‘We’re trying to identify gene signatures that differentiate those who are likely to develop chronic pain from those who recover from their injuries and have no pain after the fact.’
Our Researcher: Cynthia L. Renn, PhD, MS ’97, RN, FAAN
Chronic pain impacts an estimated 100 million American adults a year, nearly a third of the population, the Institute of Medicine reports. Researchers have unlocked many of the cellular mechanisms that contribute to chronic pain’s development. Still, the great divide between sufferers who recover and those who do not has led investigators to explore whether the roots of persistent pain may lie even deeper in one’s genetic makeup.
“We’re trying to identify gene signatures that differentiate those who are likely to develop chronic pain from those who recover from their injuries and have no pain after the fact,” explains Cynthia L. Renn, PhD, MS ’97, RN, FAAN, associate professor in UMSON’s Department of Pain and Translational Symptom Science.

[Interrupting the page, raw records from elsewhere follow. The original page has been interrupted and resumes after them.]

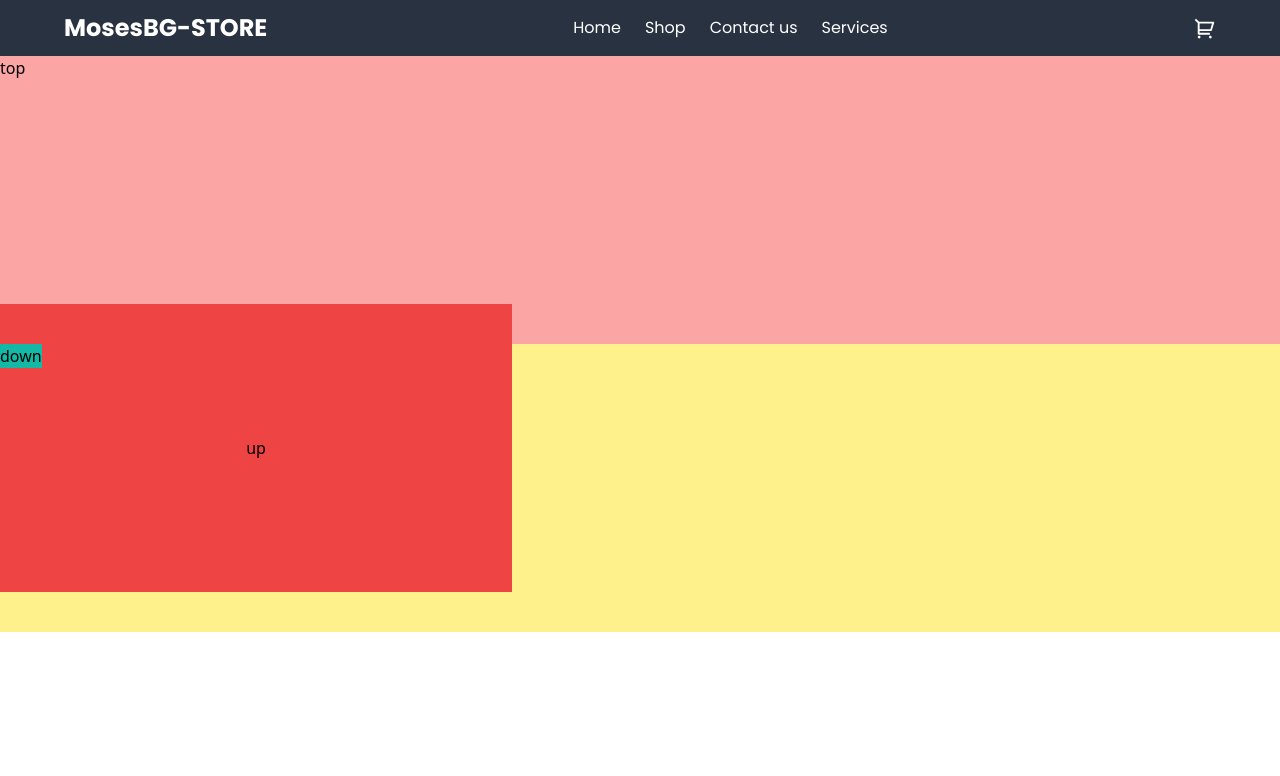
Repository: moshebengan/cart
Page: /fake-store/contact-us
An editor plug-in stored every save of this project. The page is shown before and after the next save, followed by the edit.
The browser window is 1280 px wide. The pictures show the whole page.
The project was rebuilt for these pictures with package versions that can differ from the ones it lists, and the page was loaded fresh each time. Also part of the build but not shown: vite.config.js, src/components/Error.jsx, src/utils/data.js, src/utils/apiCalls.js, src/components/Loading.jsx, src/components/Products.jsx, src/components/Footer.jsx, src/pages/HomePage.jsx and 5 more.

Above is the page before, as saved 2024-09-15 15:34:01.

### index.html
<!DOCTYPE html>
<html lang="en">
  <head>
    <meta charset="UTF-8" />
    <link rel="icon" type="image/svg+xml" href="/vite.svg" />
    <meta name="viewport" content="width=device-width, initial-scale=1.0" />
    <link rel="preconnect" href="https://fonts.googleapis.com" />
    <link rel="preconnect" href="https://fonts.gstatic.com" crossorigin />
    <link
      href="https://fonts.googleapis.com/css2?family=Poppins:ital,wght@0,100;0,200;0,300;0,400;0,500;0,600;0,700;0,800;0,900;1,100;1,200;1,300;1,400;1,500;1,600;1,700;1,800;1,900&display=swap"
      rel="stylesheet"
    />
    <title>MosesBG-SHOP</title>
  </head>
  <body>
    <div id="root"></div>
    <script type="module" src="/src/main.jsx"></script>
  </body>
</html>

### src/main.jsx
import { StrictMode } from 'react'
import { createRoot } from 'react-dom/client'

import './index.css'
import { createBrowserRouter, RouterProvider } from 'react-router-dom'
import routes from './routes.jsx'

const router = createBrowserRouter(routes)

createRoot(document.getElementById('root')).render(
  <StrictMode>
    <RouterProvider router={router} />
  </StrictMode>,
)

### src/index.css
@tailwind base;
@tailwind components;
@tailwind utilities;

body,
html {
  height: 100%;
  width: 100%;
}

.container {
  width: 90%;
  margin: auto;
}

### src/routes.jsx
import Error from "./components/Error";
import ContactUs from "./pages/ContactUs";
import HomePage from "./pages/HomePage";
import MyCart from "./pages/MyCart";
import NavigationBar from "./pages/NavigationBar";
import ShopPage from "./pages/ShopPage";


const routes = [
	{
		path: '/fake-store',
		element: <NavigationBar />,
		children: [
			{
				path:"home",
				element:<HomePage/>,
				errorElement: <Error/>
			},
			{ 	path: 'shop',
				 	element: <ShopPage />,
					errorElement: <Error/>

			},
			{
				path: 'cart',
				element: <MyCart />,
				errorElement: <Error/>
			},
			{
				path:'contact-us',
				element: <ContactUs/>,
				errorElement: <Error />
			}
		]

	},

];

export default routes

### src/pages/ContactUs.jsx


const ContactUs = () => {
  return (
    <div className="w-full h-screen flex flex-col">
      <div className="w-full h-[40%] bg-red-300">top</div>
      <div className="w-full h-[40%] bg-yellow-200 flex flex-row relative">
        <div className="absolute w-2/5 h-full bg-red-500 -top-10 flex items-center justify-center" >up</div>
        <div className="absolute bg-teal-500">down</div>
        {/* <div className="absolute -top-10 left-10 bg-yellow-300 flex-initial w-64">left</div>
        <div className="absolute -top-10 right-10 bg-pink-400 flex-initial w-32 ">right</div> */}
      </div>
      <div className="bg-white w-full h-[20%]"></div>
    </div>
  )
}

export default ContactUs

### src/pages/NavigationBar.jsx
import { useState } from "react";
import { Link, Outlet } from "react-router-dom";
import { IoMdMenu, IoMdClose } from "react-icons/io";
import Cart from "../components/Cart";

const NavigationBar = () => {
  const [isOpen, setIsOpen] = useState(false);
  const [cartItems, setCartItems] = useState(0);

  const openNav = () => {
    setIsOpen(!isOpen);
  };

  const resetNav = () => {
    if (isOpen) setIsOpen(!isOpen);
  };

  return (
    <>
      <div className="w-full bg-dark-blue font-poppins">
        <div className="container">
          <nav className="py-3 flex justify-between items-center text-white">
            <h1 className="font-bold text-2xl">MosesBG-STORE</h1>
            <div className="hidden md:flex gap-6">
              <Link to={"/fake-store/home"}>Home</Link>
              <Link to={"/fake-store/shop"}>Shop</Link>
              <Link to={"/fake-store/contact-us"}>Contact us</Link>
              <Link>Services</Link>
            </div>
            <div className="flex flex-row items-center gap-5">
              <Cart resetNav={resetNav} items={cartItems} />
              <div className="z-50 md:hidden">
                <button className="flex items-center">
                  {isOpen ? (
                    <IoMdClose className="p1" onClick={openNav} />
                  ) : (
                    <IoMdMenu className="p1" onClick={openNav} />
                  )}
                </button>
              </div>
            </div>
          </nav>
          <div
            className={`container text-dark-blue ${
              isOpen ? "block" : "hidden"
            } `}
          >
            <div className="z-40 fixed top-0 left-0 bottom-0 w-full bg-dark-blu opacity-35"></div>
            <nav className="z-50 fixed top-0 left-0 bottom-0 flex flex-col gap-10 w-5/6 max-w-sm py-6 px-6 bg-[#F8F8F8] overflow-y-auto">
              <div>
                <h1 className="font-bold text-3xl">MosesBG-SHOP</h1>
                <hr className="h-px mt-3 bg-gray-200 border-0" />
              </div>
              <div className="flex flex-col gap-5">
                <Link
                  to={"/fake-store"}
                  className="nav-item-hover"
                  onClick={resetNav}
                >
                  Home
                </Link>
                <Link
                  to={"/fake-store/shop"}
                  className="nav-item-hover"
                  onClick={resetNav}
                >
                  Shop
                </Link>
                <Link className="nav-item-hover">Contact Us</Link>
                <Link className="nav-item-hover">Services</Link>
                <hr className="h-px mt-3 bg-gray-200 border-0" />
              </div>
            </nav>
          </div>
        </div>
      </div>
      <div className="h-screen w-auto">
        <Outlet context={[cartItems, setCartItems]} />
      </div>
    </>
  );
};

export default NavigationBar;

### src/components/Cart.jsx
import { RiShoppingCart2Line } from "react-icons/ri";
import { Link } from "react-router-dom";

const Cart = ({ resetNav, items }) => {
  return (
    <Link to={"/fake-store/cart"} onClick={resetNav}>
      <div className="relative">
        <RiShoppingCart2Line size={"1.4em"} />
        <span className="absolute text-xs bg-orange-500 p-0.3 px-1 text-red-50 rounded-full -top-1.5 left-4">
          {items > 0 ? items : ""}
        </span>
      </div>
    </Link>
  );
};

export default Cart;

### tailwind.config.js
/** @type {import('tailwindcss').Config} */
export default {
  content: [
    "./index.html",
    "./src/**/*.{js,ts,jsx,tsx}",
  ],
  theme: {
    fontFamily: {
      poppins: ["Poppins", "sans-serif"]
    },
    extend: {
      backgroundImage: {
        "homepage-image": "url('/public/bghomepage.jpg')",
        "homepage-darker": "url('/public/darkerbg.jpg')"
      },
      colors: {
      "dark-blue": "#293241"
    },
    keyframes: {
      'fade-in-out': {
        '0%': { opacity: '0', transform: 'scale(0.95)' },
        '100%': { opacity: '1', transform: 'scale(1)' },
      },
    },
    animation: {
      'fade-in-out': 'fade-in-out 0.5s ease-in-out', // Customize duration and easing
    },
  }
  },
  plugins: [],
}

After the next save:
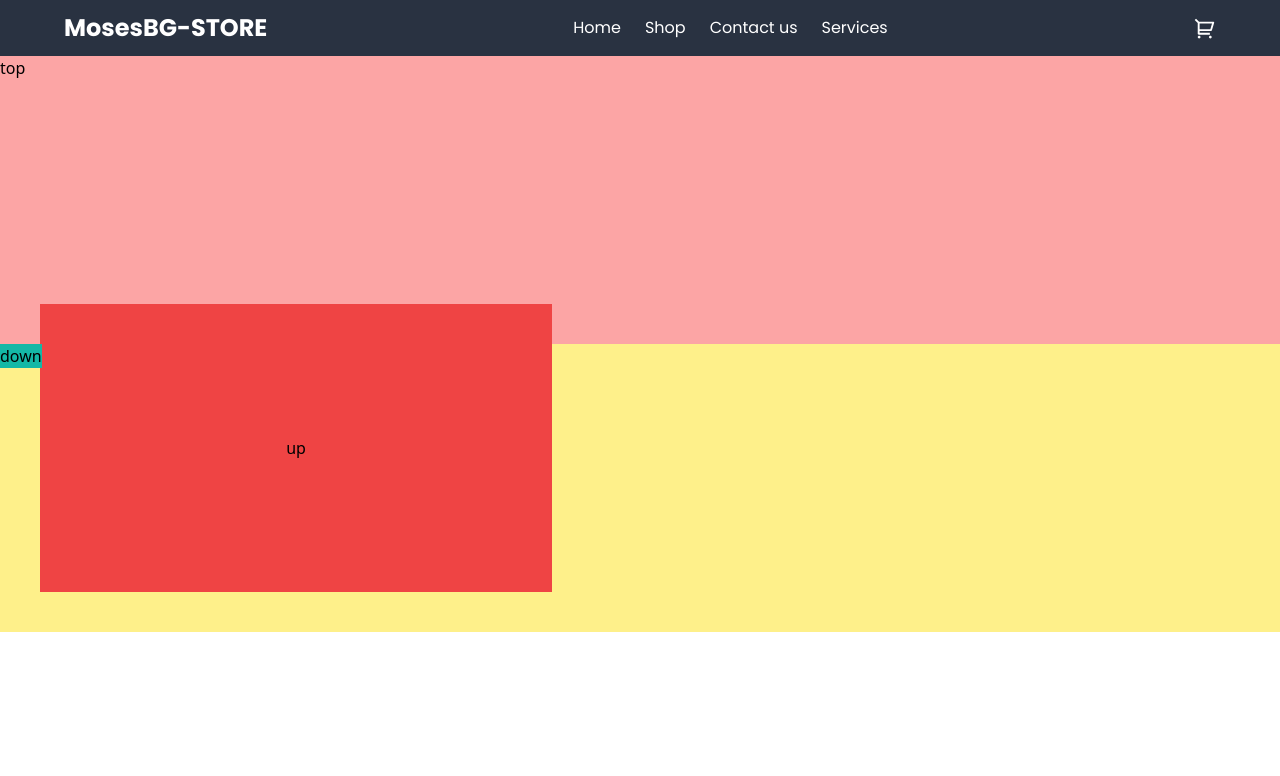
Saved 19 s later.
--- a/src/pages/ContactUs.jsx
+++ b/src/pages/ContactUs.jsx
@@ -5,7 +5,7 @@ const ContactUs = () => {
     <div className="w-full h-screen flex flex-col">
       <div className="w-full h-[40%] bg-red-300">top</div>
       <div className="w-full h-[40%] bg-yellow-200 flex flex-row relative">
-        <div className="absolute w-2/5 h-full bg-red-500 -top-10 flex items-center justify-center" >up</div>
+        <div className="absolute ml-10 w-2/5 h-full bg-red-500 -top-10 flex items-center justify-center" >up</div>
         <div className="absolute bg-teal-500">down</div>
         {/* <div className="absolute -top-10 left-10 bg-yellow-300 flex-initial w-64">left</div>
         <div className="absolute -top-10 right-10 bg-pink-400 flex-initial w-32 ">right</div> */}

Renn recently was awarded a five-year, $3 million grant from the National Institutes of Health (NIH) to study chronic pain in trauma patients who suffer lower-leg fractures. She is joined by co-principal investigators Susan G. Dorsey, PhD ’01, MS ’98, RN, FAAN, professor and chair, Department of Pain and Translational Symptom Science, and Mari Griffioen, PhD ’15, MS ’07, BSN ’04.

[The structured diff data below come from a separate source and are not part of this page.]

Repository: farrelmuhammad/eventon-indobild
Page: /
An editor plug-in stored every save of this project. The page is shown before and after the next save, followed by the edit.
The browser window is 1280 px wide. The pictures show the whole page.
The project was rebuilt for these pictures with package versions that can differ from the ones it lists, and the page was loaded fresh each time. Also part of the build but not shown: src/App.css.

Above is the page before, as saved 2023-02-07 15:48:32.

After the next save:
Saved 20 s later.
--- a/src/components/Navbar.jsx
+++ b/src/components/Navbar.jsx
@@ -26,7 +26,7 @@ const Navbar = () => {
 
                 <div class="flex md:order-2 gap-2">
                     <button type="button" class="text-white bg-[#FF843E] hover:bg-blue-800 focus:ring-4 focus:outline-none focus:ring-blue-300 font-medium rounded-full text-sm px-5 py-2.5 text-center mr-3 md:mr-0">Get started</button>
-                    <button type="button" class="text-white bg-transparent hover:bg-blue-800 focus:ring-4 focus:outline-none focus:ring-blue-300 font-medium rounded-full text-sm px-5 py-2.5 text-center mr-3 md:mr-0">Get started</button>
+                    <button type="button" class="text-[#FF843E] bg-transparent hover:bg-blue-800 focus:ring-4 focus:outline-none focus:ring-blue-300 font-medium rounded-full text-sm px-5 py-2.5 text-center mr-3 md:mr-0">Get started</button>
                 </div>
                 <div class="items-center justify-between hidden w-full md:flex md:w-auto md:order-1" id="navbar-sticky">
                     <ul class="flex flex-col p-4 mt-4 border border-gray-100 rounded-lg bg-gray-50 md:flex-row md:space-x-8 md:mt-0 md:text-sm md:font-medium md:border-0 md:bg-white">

Within the last decade, Renn explains, investigators have explored how genes influence the development of migraine, fibromyalgia, arthritis, and other chronic pain conditions not triggered by trauma. The new NIH-funded study, however, is the first to examine how genes influence chronic pain related to lower-extremity fractures in trauma patients.

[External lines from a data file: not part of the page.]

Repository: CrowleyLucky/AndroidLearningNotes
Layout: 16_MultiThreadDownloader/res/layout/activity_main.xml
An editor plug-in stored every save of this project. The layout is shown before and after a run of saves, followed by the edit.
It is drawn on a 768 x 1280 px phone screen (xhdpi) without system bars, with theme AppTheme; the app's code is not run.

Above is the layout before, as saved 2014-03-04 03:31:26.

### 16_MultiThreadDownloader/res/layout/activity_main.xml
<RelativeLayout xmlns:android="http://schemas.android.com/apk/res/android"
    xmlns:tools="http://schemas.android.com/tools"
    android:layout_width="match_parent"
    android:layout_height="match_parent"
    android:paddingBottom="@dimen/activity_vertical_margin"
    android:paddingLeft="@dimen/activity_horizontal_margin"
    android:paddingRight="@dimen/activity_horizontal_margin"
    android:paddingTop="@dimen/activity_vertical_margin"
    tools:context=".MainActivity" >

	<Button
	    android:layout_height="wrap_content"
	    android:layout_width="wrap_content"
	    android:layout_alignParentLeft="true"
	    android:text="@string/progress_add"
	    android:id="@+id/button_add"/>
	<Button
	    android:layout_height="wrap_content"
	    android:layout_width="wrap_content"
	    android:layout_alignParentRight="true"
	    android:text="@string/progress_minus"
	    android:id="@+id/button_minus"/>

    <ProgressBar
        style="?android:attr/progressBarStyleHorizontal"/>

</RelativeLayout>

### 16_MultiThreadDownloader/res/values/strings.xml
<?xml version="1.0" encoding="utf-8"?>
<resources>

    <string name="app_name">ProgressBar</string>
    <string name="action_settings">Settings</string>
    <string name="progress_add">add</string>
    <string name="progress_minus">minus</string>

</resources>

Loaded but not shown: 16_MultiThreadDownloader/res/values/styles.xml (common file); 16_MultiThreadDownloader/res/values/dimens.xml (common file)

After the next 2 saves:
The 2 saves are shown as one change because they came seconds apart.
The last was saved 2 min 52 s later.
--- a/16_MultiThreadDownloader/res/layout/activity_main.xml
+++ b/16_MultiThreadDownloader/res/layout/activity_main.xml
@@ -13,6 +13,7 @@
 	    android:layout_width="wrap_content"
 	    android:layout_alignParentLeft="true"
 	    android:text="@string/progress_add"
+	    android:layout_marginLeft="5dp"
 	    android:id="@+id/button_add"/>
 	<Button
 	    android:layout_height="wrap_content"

Among trauma patients who suffer debilitating chronic pain, those with lower-leg fractures experience the highest incidence. According to Renn, trauma patients with chronic pain at the fracture site miss more days of work, seek medical care more often, and report higher levels of pain intensity, anxiety, and depression than trauma patients whose pain does not become chronic.
Renn, Dorsey, and Griffioen will follow 240 adult trauma patients with tibia and/or fibula fractures over two years and compare the conditions of those with and without chronic pain with a cohort of 40 healthy controls, collecting blood samples and sensory data at regular intervals. The team will use its findings to develop a profile, and ultimately a database, of differences in the genes of trauma patients who do and do not experience chronic pain.
Additionally, Renn points out, “We know that lower economic status, fewer years of education, and being female have been shown to be predictors of developing chronic pain after trauma.”
To refine that understanding further, the research team will examine the relationships between the genetic findings and participants’ environment, demographic background, employment and education status, and psychological and physiological characteristics.
The study is part of a portfolio of multidisciplinary research and scientist-clinician collaborations by the University of Maryland’s Center to Advance Chronic Pain Research, established in 2014 to spur the next strides in pain therapeutics.
“This project is enormously important,” says Renn, whose research on the cellular mechanisms underlying the development and persistence of chronic pain was recognized recently with her induction as a Fellow of the American Academy of Nursing. Developing a profile of genes that affect recovery from pain “could lead to changes in how we manage pain in trauma populations and may also resonate with other chronic pain conditions,” Renn explains. “Ideally, those gene profiles could be identified at the time of admission to the trauma unit.”
Inside the Research
Renn, Dorsey, and Griffioen also will identify cellular mechanisms within nerve pathways that could be targeted to develop better chronic pain therapies and management. Specifically, the team will investigate signaling within nerve cells and explore ways to interrupt the flow of pain information to the brain so that once pain occurs at the trauma site, Renn explains, “it hits a road block and can’t go any further.”
Illustration by Francesco Ciccolella